_DATA FOR THE TASK_
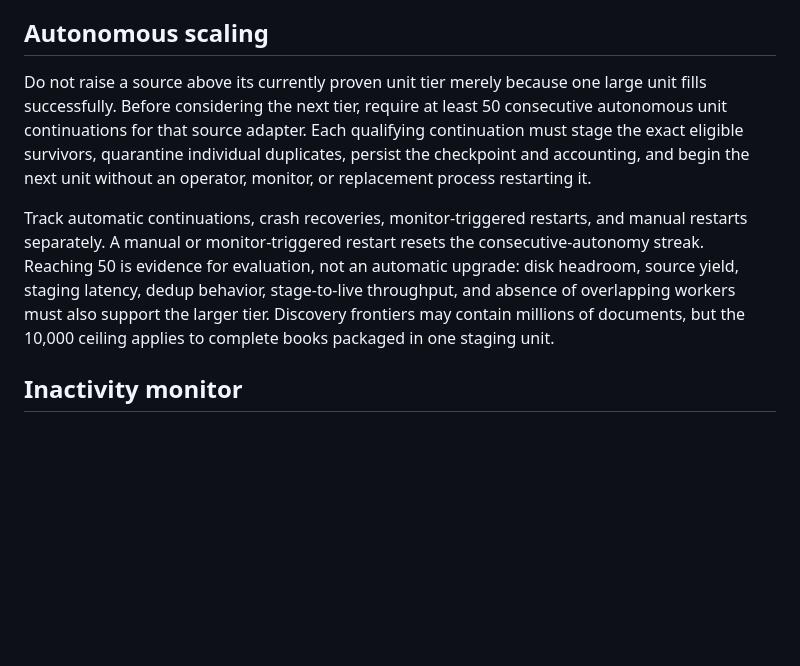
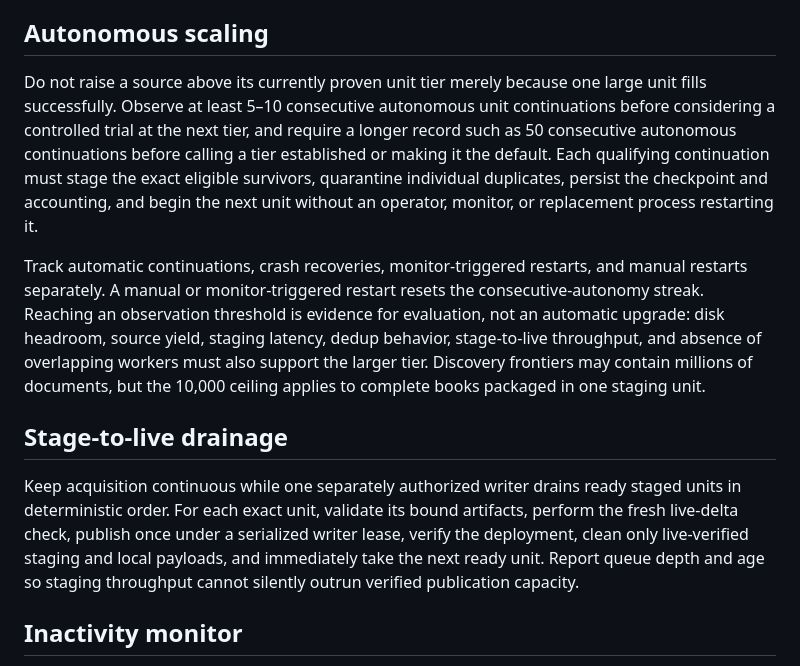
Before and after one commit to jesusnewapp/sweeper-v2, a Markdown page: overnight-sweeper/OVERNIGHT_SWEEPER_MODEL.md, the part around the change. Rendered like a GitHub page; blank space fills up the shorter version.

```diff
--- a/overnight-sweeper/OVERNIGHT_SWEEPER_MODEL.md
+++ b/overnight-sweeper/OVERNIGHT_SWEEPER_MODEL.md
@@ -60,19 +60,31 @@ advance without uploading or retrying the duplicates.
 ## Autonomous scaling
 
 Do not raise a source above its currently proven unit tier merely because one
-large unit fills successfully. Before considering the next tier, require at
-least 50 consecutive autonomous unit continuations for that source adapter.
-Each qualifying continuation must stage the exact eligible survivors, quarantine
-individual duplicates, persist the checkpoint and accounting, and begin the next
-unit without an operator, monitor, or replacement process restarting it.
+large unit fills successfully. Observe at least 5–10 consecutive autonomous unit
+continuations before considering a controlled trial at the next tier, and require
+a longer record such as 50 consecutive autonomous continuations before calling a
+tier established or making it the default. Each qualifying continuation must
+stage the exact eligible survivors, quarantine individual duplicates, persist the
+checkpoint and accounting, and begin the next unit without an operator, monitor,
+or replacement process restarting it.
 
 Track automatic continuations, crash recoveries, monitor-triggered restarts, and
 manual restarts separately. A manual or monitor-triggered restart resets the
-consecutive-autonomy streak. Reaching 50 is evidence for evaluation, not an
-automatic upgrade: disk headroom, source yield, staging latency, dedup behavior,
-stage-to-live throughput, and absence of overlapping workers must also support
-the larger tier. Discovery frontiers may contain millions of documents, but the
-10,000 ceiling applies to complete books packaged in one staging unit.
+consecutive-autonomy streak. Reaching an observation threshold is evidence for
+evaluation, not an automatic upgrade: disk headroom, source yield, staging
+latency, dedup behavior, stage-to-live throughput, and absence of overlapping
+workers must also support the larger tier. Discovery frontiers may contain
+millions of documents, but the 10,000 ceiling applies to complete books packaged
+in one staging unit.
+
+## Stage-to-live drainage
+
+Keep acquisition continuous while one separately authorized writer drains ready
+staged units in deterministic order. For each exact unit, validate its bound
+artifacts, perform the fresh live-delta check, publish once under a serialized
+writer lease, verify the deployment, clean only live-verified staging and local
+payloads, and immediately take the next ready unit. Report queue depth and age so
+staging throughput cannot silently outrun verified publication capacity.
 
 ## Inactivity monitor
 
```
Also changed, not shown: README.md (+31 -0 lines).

==

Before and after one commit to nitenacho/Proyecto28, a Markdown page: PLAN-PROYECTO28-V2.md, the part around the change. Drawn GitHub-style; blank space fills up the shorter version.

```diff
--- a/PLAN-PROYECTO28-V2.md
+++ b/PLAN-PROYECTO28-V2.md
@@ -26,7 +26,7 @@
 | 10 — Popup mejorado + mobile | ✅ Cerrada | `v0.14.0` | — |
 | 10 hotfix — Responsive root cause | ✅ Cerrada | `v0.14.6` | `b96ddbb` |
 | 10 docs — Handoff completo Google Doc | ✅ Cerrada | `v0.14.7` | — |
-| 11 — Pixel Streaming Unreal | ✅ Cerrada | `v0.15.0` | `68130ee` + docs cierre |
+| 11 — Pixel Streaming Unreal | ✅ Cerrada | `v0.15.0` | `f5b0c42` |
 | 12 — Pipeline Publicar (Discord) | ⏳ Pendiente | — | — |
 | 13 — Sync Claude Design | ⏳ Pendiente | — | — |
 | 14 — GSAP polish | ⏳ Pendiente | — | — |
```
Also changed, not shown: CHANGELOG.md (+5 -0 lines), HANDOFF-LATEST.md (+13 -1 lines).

_EXERCISE OBJECTIVE_
Search the data for "Cerrada". Copy every matching line.

_RESPONSE TO THIS EXERCISE_
 | 10 — Popup mejorado + mobile | ✅ Cerrada | `v0.14.0` | — |
 | 10 hotfix — Responsive root cause | ✅ Cerrada | `v0.14.6` | `b96ddbb` |
 | 10 docs — Handoff completo Google Doc | ✅ Cerrada | `v0.14.7` | — |
-| 11 — Pixel Streaming Unreal | ✅ Cerrada | `v0.15.0` | `68130ee` + docs cierre |
+| 11 — Pixel Streaming Unreal | ✅ Cerrada | `v0.15.0` | `f5b0c42` |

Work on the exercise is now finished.